Ages 3+

4 Difficult Behaviors and How To Stop Them

July 7, 2017

Difficult behaviors in toddlers and children are frustrating for the entire family. As parents, we often find it frustrating to find ways to discipline our children in a way that corrects the behavior so that it’s not repeated over and over again. While approaches to discipline vary amongst professionals in different industries, all parties involved are trying to reach the same goal: well-behaved children and a peaceful environment for the whole family. Here are 4 common difficult behaviors and strategies on how to stop them.

 

 

  1. Defiance – Defiant behavior should not be tolerated, however, it should be communicated in a way that allows parents to attempt to understand the behavior in order to best counteract it. Spell out your expectations when you and your child are both calm and collected. Consider that there may be a reason for their defiance (yes, there could be a logical reason) and allow your child to voice his or her concerns logically. Once you’ve opened the door of communication you are free to express your request confidently and calmly.
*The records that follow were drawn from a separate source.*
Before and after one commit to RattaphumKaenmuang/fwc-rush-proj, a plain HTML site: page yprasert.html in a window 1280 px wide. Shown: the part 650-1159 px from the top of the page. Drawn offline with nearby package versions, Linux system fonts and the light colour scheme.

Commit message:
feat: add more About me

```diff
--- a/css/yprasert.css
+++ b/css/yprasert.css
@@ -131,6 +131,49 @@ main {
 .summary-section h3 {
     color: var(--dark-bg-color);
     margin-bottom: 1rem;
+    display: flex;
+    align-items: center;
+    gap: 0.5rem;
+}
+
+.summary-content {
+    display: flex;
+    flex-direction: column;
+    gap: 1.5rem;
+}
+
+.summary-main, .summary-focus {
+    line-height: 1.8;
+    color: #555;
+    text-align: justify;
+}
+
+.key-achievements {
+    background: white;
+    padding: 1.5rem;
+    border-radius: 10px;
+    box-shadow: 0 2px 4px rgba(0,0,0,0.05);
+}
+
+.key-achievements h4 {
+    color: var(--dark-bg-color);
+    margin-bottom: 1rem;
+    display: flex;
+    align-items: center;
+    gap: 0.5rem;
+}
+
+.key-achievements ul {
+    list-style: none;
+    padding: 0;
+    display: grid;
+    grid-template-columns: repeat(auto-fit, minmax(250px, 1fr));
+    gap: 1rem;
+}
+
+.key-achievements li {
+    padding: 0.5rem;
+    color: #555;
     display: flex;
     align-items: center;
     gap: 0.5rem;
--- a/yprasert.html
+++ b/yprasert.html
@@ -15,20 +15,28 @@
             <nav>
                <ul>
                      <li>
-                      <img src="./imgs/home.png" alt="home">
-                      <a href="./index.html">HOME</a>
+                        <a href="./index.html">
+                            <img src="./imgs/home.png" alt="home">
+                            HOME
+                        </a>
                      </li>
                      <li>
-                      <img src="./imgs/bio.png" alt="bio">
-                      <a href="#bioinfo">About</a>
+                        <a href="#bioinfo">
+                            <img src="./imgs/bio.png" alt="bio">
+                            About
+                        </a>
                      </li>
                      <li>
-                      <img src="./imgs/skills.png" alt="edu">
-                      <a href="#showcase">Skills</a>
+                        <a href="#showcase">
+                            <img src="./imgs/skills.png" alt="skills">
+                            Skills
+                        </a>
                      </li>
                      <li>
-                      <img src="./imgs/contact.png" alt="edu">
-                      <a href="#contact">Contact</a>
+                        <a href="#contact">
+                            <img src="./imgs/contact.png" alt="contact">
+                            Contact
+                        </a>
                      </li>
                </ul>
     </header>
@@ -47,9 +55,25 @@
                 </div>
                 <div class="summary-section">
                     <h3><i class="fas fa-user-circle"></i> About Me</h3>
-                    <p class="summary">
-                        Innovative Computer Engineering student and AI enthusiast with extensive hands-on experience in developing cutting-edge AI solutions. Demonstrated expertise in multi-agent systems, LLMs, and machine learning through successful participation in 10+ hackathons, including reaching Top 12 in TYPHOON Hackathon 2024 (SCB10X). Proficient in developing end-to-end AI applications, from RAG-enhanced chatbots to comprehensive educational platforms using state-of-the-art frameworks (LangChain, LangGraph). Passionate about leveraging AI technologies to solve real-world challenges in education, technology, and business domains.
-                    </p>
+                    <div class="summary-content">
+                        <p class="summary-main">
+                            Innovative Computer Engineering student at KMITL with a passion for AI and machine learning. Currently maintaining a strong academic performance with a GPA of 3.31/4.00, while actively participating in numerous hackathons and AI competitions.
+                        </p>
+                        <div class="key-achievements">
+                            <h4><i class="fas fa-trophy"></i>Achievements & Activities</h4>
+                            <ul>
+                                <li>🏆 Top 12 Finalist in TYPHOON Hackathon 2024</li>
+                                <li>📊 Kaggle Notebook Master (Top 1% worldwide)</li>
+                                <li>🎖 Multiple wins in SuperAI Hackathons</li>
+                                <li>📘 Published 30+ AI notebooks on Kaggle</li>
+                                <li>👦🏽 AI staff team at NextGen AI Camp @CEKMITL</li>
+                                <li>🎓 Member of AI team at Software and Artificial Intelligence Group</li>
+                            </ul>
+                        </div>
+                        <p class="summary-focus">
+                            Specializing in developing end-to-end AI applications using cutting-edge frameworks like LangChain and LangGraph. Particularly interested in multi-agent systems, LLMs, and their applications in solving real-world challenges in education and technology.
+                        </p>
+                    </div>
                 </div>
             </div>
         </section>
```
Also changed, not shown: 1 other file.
During this discussion, you should also express the consequences for continued defiance and ask your child to confirm that they understand the situation to avoid confusion and further defiance.
  2. Lying and cheating – Stretching the truth is often part of everyday life. Even as adults we often tell small “untruths” to neutralize a situation or appease someone. But when lying and cheating by children becomes a character problem there are several strategies parents can use to combat the behavior. One way is by reinforcing your gratitude for their honesty. For instance, when you calmly confront a child about a situation and they tell the truth, let them know how much you appreciate the fact that they were honest and tell them to “keep it up” or “do it again next time”. Another strategy in reducing lying and cheating is to set a consequence for repeating the dishonesty. The best consequences directly address the concern. Actions such as apology letters and redoing of assignments or tests are directly related to the difficult behavior and help children become better aware of the correlation between action and consequence.
  3. Whining – The main reason children whine is to get attention. Whining is their way of blowing a whistle. They know that it’s irritating and they know that parents will stop what they’re doing to pay attention to them. When your child whines, ask them to speak in a tone that is calm and collected and insist that you won’t help them until they clearly communicate their needs. Having a zero tolerance policy where you make it clear to your child that they will automatically receive a “no” answer as a result of whining may also help them to realize that their communication style is important.
  4. Hitting – Hitting is often used by children to express anger and frustration. If this response isn’t addressed quickly it can often become a habit that can be carried into early teens and even into adulthood. Teaching kids alternatives to hitting is a great way to enforce that the action isn’t the only choice they have for dealing with frustration. You can teach your child to walk away from the situation and take deep breaths, go to a calm spot, or express their needs verbally instead of resorting to physical expression.

In general, most difficult actions can begin on the path to correction by reinforcing positive alternative behaviors and enforcing consequences for negative behaviors. Your child’s greatest role model is you, so modeling the behaviors you would like to see in them is a great way to get your child on the road to being a great person now and as they grow!